_ACTIVITY_. Filter the entries, keeping every line with the word "deleteModalLabel".

_RECORDS TO USE_.
+--

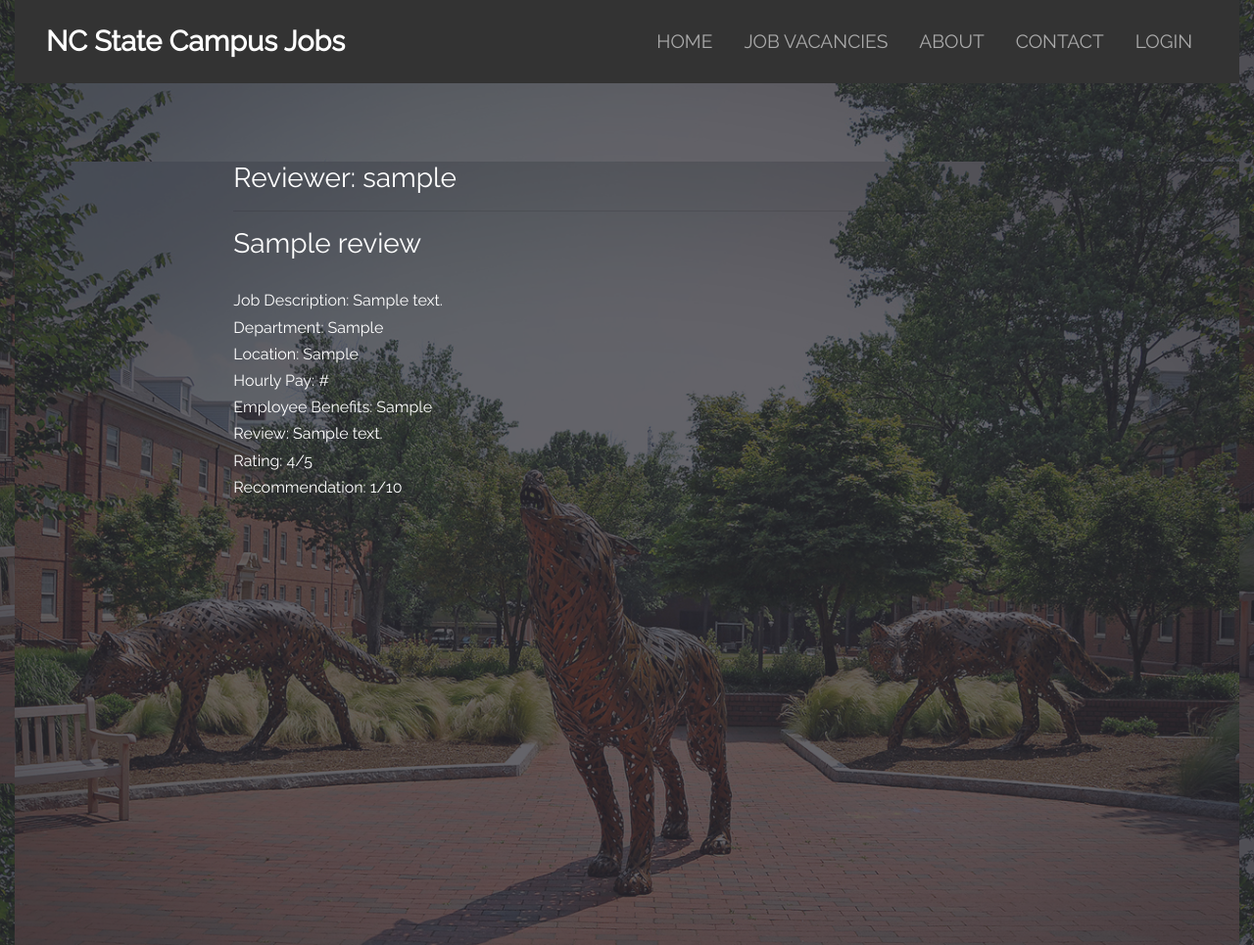
After one commit to sainath199/campus-job-review-system, a Flask app: page /review/1 in a window 1280 px wide. The commit adds this page. Shown: the whole page at 98% size. Run offline with Flask 2, Linux system fonts and the light colour scheme; tables that the repository leaves empty hold one stand-in row (values such as "Sample post"); parts of the project's set-up code (start-up, migrations or seed data) failed here and were passed over; some libraries are stand-ins or nearby versions.

Commit message:
Updating reviews added

```diff
--- a/app/routes.py
+++ b/app/routes.py
@@ -1,4 +1,4 @@
-from flask import render_template, request, redirect, flash, url_for
+from flask import render_template, request, redirect, flash, url_for, abort
 from app import app, db, bcrypt
 from app.models import Reviews, Vacancies, User
 from app.forms import RegistrationForm, LoginForm, ReviewForm
@@ -24,8 +24,44 @@ def new_review():
         db.session.commit()
         flash('Review submitted successfully!', 'success')
         return redirect(url_for('view_reviews'))
-    return render_template('create_review.html', title='New Review', form=form)
+    return render_template('create_review.html', title='New Review', form=form, legend='Add your Review')
 
+@app.route("/review/<int:review_id>")
+def review(review_id):
+    review = Reviews.query.get_or_404(review_id)
+    return render_template('review.html', review=review)
+
+@app.route("/review/<int:review_id>/update", methods=['GET', 'POST'])
+@login_required
+def update_review(review_id):
+    review = Reviews.query.get_or_404(review_id)
+    if review.author != current_user:
+        abort(403)
+    form = ReviewForm()
+    if form.validate_on_submit():
+        review.job_title=form.job_title.data
+        review.job_description=form.job_description.data
+        review.department=form.department.data
+        review.locations=form.locations.data
+        review.hourly_pay=form.hourly_pay.data
+        review.benefits=form.benefits.data
+        review.review=form.review.data
+        review.rating=form.rating.data
+        review.recommendation=form.recommendation.data
+        db.session.commit()
+        flash('Your review has been updated!', 'success')
+        return redirect(url_for('view_reviews'))
+    elif request.method == 'GET':
+        form.job_title.data=review.job_title
+        form.job_description.data=review.job_description
+        form.department.data=review.department
+        form.locations.data=review.locations
+        form.hourly_pay.data=review.hourly_pay
+        form.benefits.data=review.benefits
+        form.review.data=review.review
+        form.rating.data=review.rating
+        form.recommendation.data=review.recommendation
+    return render_template('create_review.html', title='Update Review', form=form, legend='Update Review')
 
 @app.route('/dashboard')
 def getVacantJobs():
--- a/app/static/css/index.css
+++ b/app/static/css/index.css
@@ -85,10 +85,6 @@ body{
     max-height: 400px;
 }
 
-/* .form-a{
-	margin-left: 0px;
-	margin-top: 0px;
-	margin-right: 0px;
-	margin-bottom: 0px;
-	padding: 0px;
-} */
+#deleteModalLabel{
+	color: #444444;
+}
--- a/app/templates/base.html
+++ b/app/templates/base.html
@@ -13,6 +13,9 @@
         <link rel="stylesheet" type="text/css" href="https://stackpath.bootstrapcdn.com/bootstrap/4.3.1/css/bootstrap.min.css" />
         <link href="https://fonts.googleapis.com/css?family=Raleway&display=swap" rel="stylesheet" />
         <link rel="stylesheet" type="text/css" href="{{url_for('static', filename='/css/index.css')}}" />
+        <script src="https://code.jquery.com/jquery-3.2.1.slim.min.js" integrity="sha384-KJ3o2DKtIkvYIK3UENzmM7KCkRr/rE9/Qpg6aAZGJwFDMVNA/GpGFF93hXpG5KkN" crossorigin="anonymous"></script>
+<script src="https://cdnjs.cloudflare.com/ajax/libs/popper.js/1.12.3/umd/popper.min.js" integrity="sha384-vFJXuSJphROIrBnz7yo7oB41mKfc8JzQZiCq4NCceLEaO4IHwicKwpJf9c9IpFgh" crossorigin="anonymous"></script>
+<script src="https://maxcdn.bootstrapcdn.com/bootstrap/4.0.0-beta.2/js/bootstrap.min.js" integrity="sha384-alpBpkh1PFOepccYVYDB4do5UnbKysX5WZXm3XxPqe5iKTfUKjNkCk9SaVuEZflJ" crossorigin="anonymous"></script>
     </head>
     <body>
 
@@ -27,7 +30,7 @@
                                     <a class="nav-link" href="/">HOME</a>
                                 </li>
                                 <li class="nav-item">
-                                    <a class="nav-link" href="/dashboard">DASHBOARD</a>
+                                    <a class="nav-link" href="/dashboard">JOB VACANCIES</a>
                                 </li>
                                 <li class="nav-item">
                                     <a class="nav-link" href="#">ABOUT</a>
--- a/app/templates/create_review.html
+++ b/app/templates/create_review.html
@@ -21,7 +21,7 @@
 <form method="POST" action="">
     {{ form.hidden_tag() }}
 
-    <h1>Please add your Review</h1>
+    <h1>{{legend}}</h1>
 
     <hr class="survey-hr">
 
--- /dev/null
+++ b/app/templates/review.html
@@ -0,0 +1,46 @@
+{% extends "base.html" %}
+
+{% block content %}
+<div class="banner2">
+    <div class="col-md-8 offset-md-2">
+        <div class="article-metadata">
+            <h3>Reviewer: {{ review.author.username }}</h3>
+        </div>
+        <hr>
+        <h3 class="article-title">{{ review.job_title }}</h3><br>
+        <h6>Job Description: {{ review.job_description }}</h6>
+        <h6>Department: {{ review.department }}</h6>
+        <h6>Location: {{ review.locations }}</h6>
+        <h6>Hourly Pay: {{ review.hourly_pay }}</h6>
+        <h6>Employee Benefits: {{ review.benefits }}</h6>
+        <h6>Review: {{ review.review }}</h6>
+        <h6>Rating: {{ review.rating }}/5</h6>
+        <h6>Recommendation: {{ review.recommendation }}/10</h6>
+
+        {% if review.author == current_user %}
+            <div>
+                <button class="btn btn-secondary btn-sm mt-1 mb-1" onclick="window.location.href='{{ url_for('update_review', review_id=review.id) }}';">Update</button>
+                <button type="button" class="btn btn-danger btn-sm m-1" data-toggle="modal" data-target="#deleteModal">Delete</button>
+            </div>
+        {% endif %}
+          <!-- Modal -->
+  <div class="modal fade" id="deleteModal" tabindex="-1" role="dialog" aria-labelledby="deleteModalLabel" aria-hidden="true">
+    <div class="modal-dialog" role="document">
+      <div class="modal-content">
+        <div class="modal-header">
+          <h5 class="modal-title" id="deleteModalLabel">Delete Review?</h5>
+        </div>
+        <div class="modal-footer">
+          <button type="button" class="btn btn-secondary" data-dismiss="modal">Close</button>
+          <form action="{{ url_for('delete_review', review_id=review.id) }}" method="POST">
+            <input class="btn btn-danger" type="submit" value="Delete">
+          </form>
+        </div>
+      </div>
+    </div>
+  </div>
+    </div>
+</div>
+
+
+{% endblock %}
```
Also changed, not shown: app/templates/view_reviews.html (+21 -8 lines), app/app.db.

+--

_REPLY_.
+#deleteModalLabel{
+  <div class="modal fade" id="deleteModal" tabindex="-1" role="dialog" aria-labelledby="deleteModalLabel" aria-hidden="true">
+          <h5 class="modal-title" id="deleteModalLabel">Delete Review?</h5>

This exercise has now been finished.